Teen finds Exoplanet
At 15, British student may be the youngest person ever to discover another world
A student in England may be the youngest person ever to find a planet.
Tom Wagg discovered the planet orbiting a star far beyond our solar system. He was just starting a weeklong internship at a local university. “I got trained on the first day and found it on the second,” he tells Science News for Students.
Wagg’s planet is for now named WASP-142b. It is an extrasolar planet, or exoplanet. These are planets that orbit stars other than our own sun. So far, more than 1,000 such worlds have been discovered. The planet is about 1,000 light years from Earth. It orbits a binary star located in the constellation Hydra.
“It is remarkable. It makes me embarrassed. Tom is already so far ahead of where I was as a 15-year-old,” says David Kipping. He is an astronomer at Harvard University and was not connected to the discovery. “We have an astronomy superstar in the making.”
Tom, now 17, found the planet two years ago while doing an internship at Keele University, near his hometown of Newcastle-under-Lyme in England. Keele University in England just announced the teen’s achievement on June 10.
This university is part of the Wide Angle Search for Planets, or WASP, collaboration. The project is one of the leaders in discovering extrasolar planets.
“Tom is keen to learn about science, so it was easy to train him to look for planets,” says Coel Hellier. Hellier is an astrophysicist. He leads the WASP project at Keele.
WASP works by monitoring millions of stars. When an extrasolar planet passes in front of its star, the star’s brightness dips slightly. (That passage is called a transit.) Tom was poring over data collected by the project when he spotted such a dip. This initial discovery took professional astronomers two more years to confirm.

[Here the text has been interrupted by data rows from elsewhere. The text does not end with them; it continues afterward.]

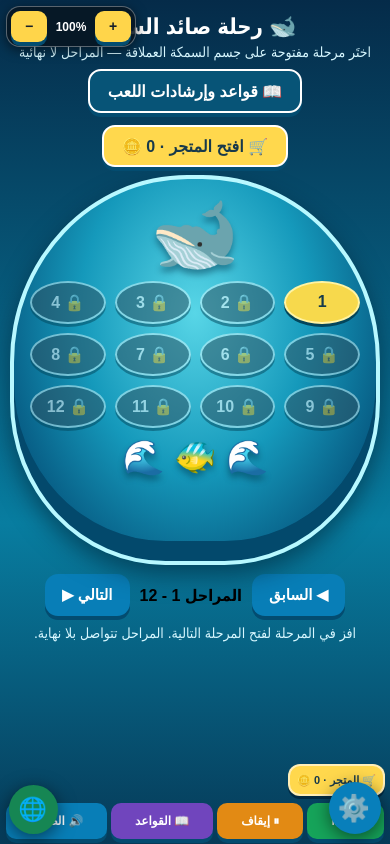
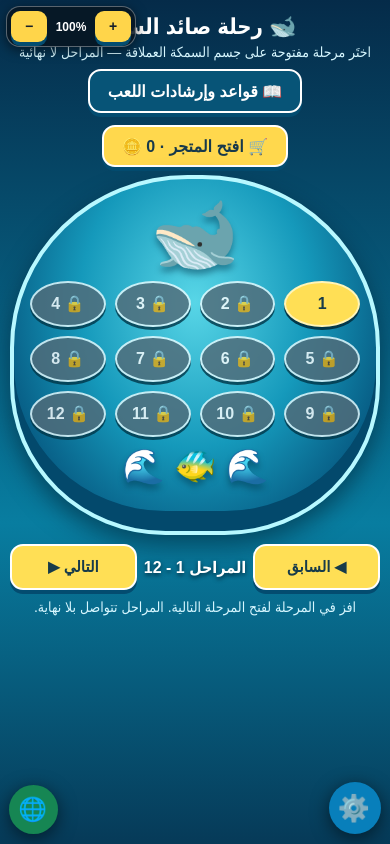
Before and after one commit to samimisk62-byte/saed-Al-samak, a plain HTML site: page index.html in a window 390 px wide. Drawn offline with Linux system fonts and the light colour scheme.

Commit message:
Fix fishing stage menu visibility and mobile control layering

```diff
--- a/index.html
+++ b/index.html
@@ -483,6 +483,57 @@ padding:10px 11px;
 
 }
 
+/* إصلاح ظهور قائمة المراحل والأزرار على الهواتف */
+#stageMap{
+ z-index:10000!important;
+ box-sizing:border-box;
+ padding: max(14px,env(safe-area-inset-top)) 12px max(88px,calc(env(safe-area-inset-bottom) + 76px));
+}
+#stageMap .mapHeading,#stageMap .mapHint,#stageMap .whaleMap,#stageMap .mapControls{
+ position:relative;
+ z-index:10001;
+}
+#stageMap .whaleMap{
+ flex:0 0 auto;
+ width:min(100%,520px);
+}
+#stageMap .stageGrid{z-index:10002}
+#stageMap .stageNode{
+ position:relative;
+ z-index:10003;
+ min-width:0;
+ min-height:46px;
+ opacity:1;
+ visibility:visible;
+ color:#fff;
+ background:#075d72;
+ border:2px solid #e8fcff;
+ box-shadow:0 3px 0 #02384a;
+}
+#stageMap .stageNode.open{background:#ffdf55;color:#173b4a;border-color:#fff5b8}
+#stageMap .stageNode.locked{background:#526b78;color:#fff;opacity:.82}
+#stageMap .mapControls button{
+ position:relative;
+ z-index:10004;
+ min-width:92px;
+ min-height:46px;
+ background:#ffdf55!important;
+ color:#173b4a!important;
+ border:2px solid #fff!important;
+ font-weight:900;
+}
+#stageMap #pageLabel{color:#fff;text-shadow:0 2px 4px #00283b}
+#stageMap #stageDialog{z-index:10010!important}
+#stageMap #stageDialog button{visibility:visible;opacity:1}
+#gameTools,#buttons{z-index:500!important}
+#universalSettingsButton,#gameZoomControls,#universalLanguageButton{z-index:2147483000!important}
+@media(max-width:600px){
+ #stageMap{overflow-y:auto!important;overscroll-behavior:contain}
+ #stageMap .whaleMap{min-height:360px}
+ #stageMap .stageGrid{grid-template-columns:repeat(4,minmax(0,1fr));width:100%}
+ #stageMap .mapControls{width:100%;gap:7px}
+ #stageMap .mapControls button{flex:1}
+}
 /* خريطة المراحل على جسم السمكة العملاقة */
 #stageMap{position:absolute;z-index:550;inset:0;display:flex;flex-direction:column;align-items:center;overflow:auto;padding:12px 10px 18px;background:linear-gradient(180deg,#052b49,#087da0 62%,#063a58);touch-action:pan-y}
 .mapHeading{font-size:clamp(22px,5vw,32px);font-weight:bold;text-align:center;margin:2px 0 4px;color:#fff}
```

WASP-142b is about the same size as Jupiter. Since the planet is so large and its host star is very bright, WASP-142b likely will be subjected to many more follow-up observations, says Kipping.
“I expect astronomers will be looking at Tom’s planet in the future and trying to measure its atmosphere,” Kipping adds. The planet completes a full orbit of its star every two days. That frequency will give astronomers lots of opportunities to observe WASP-142b as it crosses the face of its star. Observations of the light shining through the planet’s atmosphere could help to reveal its composition.
Tom’s discovery is “a testament to the accessibility and appeal of looking for planets,” Kipping says.
Tom still has another year of school before he heads off to university. He hopes to study physics at Oxford University or another school in England. n